■ **Work instructions**: Pull out each line of the data that includes the word "const".

Provided entries Block Start

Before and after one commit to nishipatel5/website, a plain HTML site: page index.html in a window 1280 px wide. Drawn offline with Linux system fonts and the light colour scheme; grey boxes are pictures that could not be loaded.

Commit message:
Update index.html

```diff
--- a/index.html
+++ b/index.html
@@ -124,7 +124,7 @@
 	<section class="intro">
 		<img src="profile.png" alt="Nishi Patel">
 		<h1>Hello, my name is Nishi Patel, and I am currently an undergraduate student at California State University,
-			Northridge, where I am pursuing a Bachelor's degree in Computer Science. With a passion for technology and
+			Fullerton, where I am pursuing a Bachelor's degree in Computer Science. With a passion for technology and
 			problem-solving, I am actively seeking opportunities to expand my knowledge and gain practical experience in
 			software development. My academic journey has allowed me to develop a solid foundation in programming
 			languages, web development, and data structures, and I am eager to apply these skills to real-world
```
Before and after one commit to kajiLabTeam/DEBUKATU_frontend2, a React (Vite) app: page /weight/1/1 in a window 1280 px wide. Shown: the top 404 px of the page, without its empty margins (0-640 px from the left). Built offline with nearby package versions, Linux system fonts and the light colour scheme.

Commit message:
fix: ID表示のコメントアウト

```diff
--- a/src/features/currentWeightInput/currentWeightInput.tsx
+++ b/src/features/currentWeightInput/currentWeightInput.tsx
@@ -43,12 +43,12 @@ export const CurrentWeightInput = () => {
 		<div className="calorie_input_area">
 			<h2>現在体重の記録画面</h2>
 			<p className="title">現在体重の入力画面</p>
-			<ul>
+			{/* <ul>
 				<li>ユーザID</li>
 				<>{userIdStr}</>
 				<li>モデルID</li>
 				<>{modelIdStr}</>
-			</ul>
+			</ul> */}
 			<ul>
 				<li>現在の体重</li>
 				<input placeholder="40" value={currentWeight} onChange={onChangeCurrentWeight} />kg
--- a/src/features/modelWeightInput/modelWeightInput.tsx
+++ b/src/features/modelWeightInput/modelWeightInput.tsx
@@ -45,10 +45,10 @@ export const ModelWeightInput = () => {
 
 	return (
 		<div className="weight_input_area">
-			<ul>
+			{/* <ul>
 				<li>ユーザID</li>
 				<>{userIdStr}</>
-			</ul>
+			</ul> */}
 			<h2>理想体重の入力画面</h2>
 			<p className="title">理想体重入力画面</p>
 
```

Provided entries Block End

■ **Task solution**:
@@ -43,12 +43,12 @@ export const CurrentWeightInput = () => {
@@ -45,10 +45,10 @@ export const ModelWeightInput = () => {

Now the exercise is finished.